Like many pianists, at first, I couldn’t quite grasp what the fuss was about. Sure, it offered an opportunity to practice wherever I went. But, in those days, finding a piano wasn’t too hard. There was something special about the weight of a real piano. The way your fingers blend with each key press.
Also like many pianists, I learned the power of being able to play a variety of sounds that a digital piano offers. The chance to explore and craft unique soundscapes distant from any other piano player beyond the technical was perfect, and just like that, I was hooked.
Why This Resource Was Needed?
When I began my journey as a musician 20 something years ago, I struggled to find objective answers to important questions. As time passed, and I switched to digital keyboards exclusively when practicing and for music production, I realized there was a lot I still didn’t know.
I didn’t know where to find a digital piano with full-sized keys. I didn’t know the subtle or grand differences between types of keyboards.
There was nowhere I could turn to besides “experts” that only wanted to sell me whatever they could get me to buy. While some were helpful, others were downright predatory. With the gradual disappearance of music stores over the past ten years, it became harder than ever to find a musician and not a sales person to help.
I promised myself that one day I would find a way to help aspiring musicians of all ages avoid the traps I fell into. After spending thousands of dollars, trying every pedal, keyboard, and cover I could, I created this resource.
What I Cover

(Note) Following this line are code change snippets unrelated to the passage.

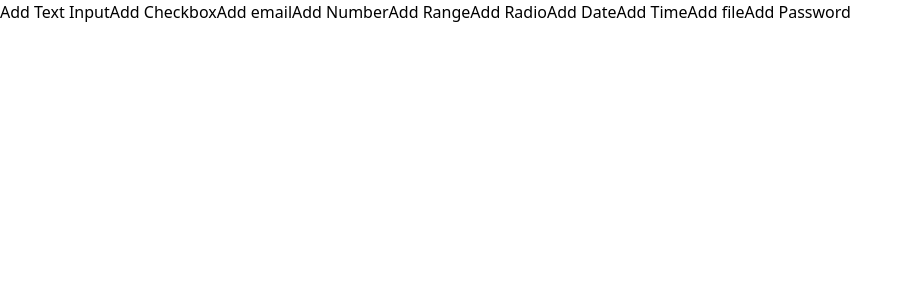
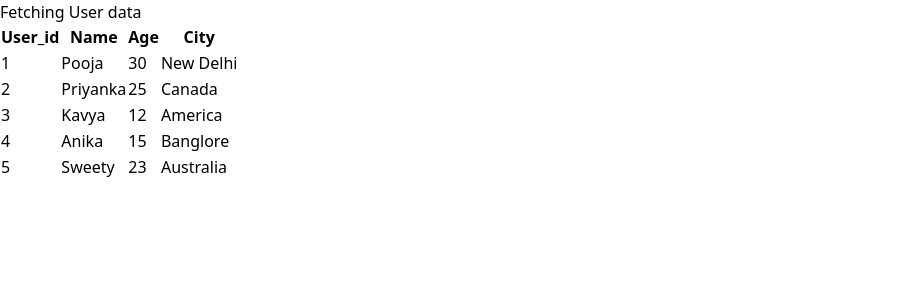
Before and after one commit to Aastha-Kalra/React-Assessment, a React (Vite) app: page / in a window 1280 px wide. Shown: the top 300 px of the page, without its empty margins (0-913 px from the left). Built offline with nearby package versions, Linux system fonts and the light colour scheme.

Commit message:
question3

```diff
--- a/src/App.jsx
+++ b/src/App.jsx
@@ -1,8 +1,10 @@
 import Question1 from "./components/Question1";
+import Question3 from "./components/Question3/Question3";
 function App() {
   return (
     <div className="bg-black min-h-screen py-5 text-green-500">
-      <Question1 />
+      {/* <Question1 /> */}
+      <Question3/>
     </div>
   );
 }
```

There’s a lot to be said for doing your proper research. Music, as much joy as it can offer, can be an expensive hobby. This is only exacerbated by making the wrong choices in what you buy.
One of my goals is to educate for two reasons:
- Knowing what you need for practicing and performing can save you a lot of money in the short and long term.
- Every dime you save can be applied to another facet of your music projects.
As I mentioned before, my digital piano reviews and guides are the result of thoroughly trying everything I can get my hands on. This is because, nothing is worse than making the wrong purchase, especially when you are on a deadline or are working on a particularly entrancing piece.
Depending on what your purpose is, digital piano comparisons can make a massive impact on your final buying decisions. What you decide to use can depend on whether you plan to tour, how often and how you plan to transport your keyboard and more. You can be forced to buy a new keyboard at the last minute at a premium just because it wasn’t what you needed or because the protection you purchased wasn’t suitable.
The world of electronic instruments is vast. I intend to cover:
- Keyboards of varying types, models, and sizes.
- Digital piano deals and other music deals found on the web
- Pedals & Accessories for controlling and manipulating sound
- Software and additional useful
- As well as general tips for maintaining and learning how to make the most out of what you have.
The more time you spend on this site, the more knowledgeable you will be. After a few hours, you’ll be able to tell the difference between an 88-key digital piano with full-sized keys and a 25-key Korg’s usefulness.
The more familiar you are with what your options are, the better the fit will be when you make your choice.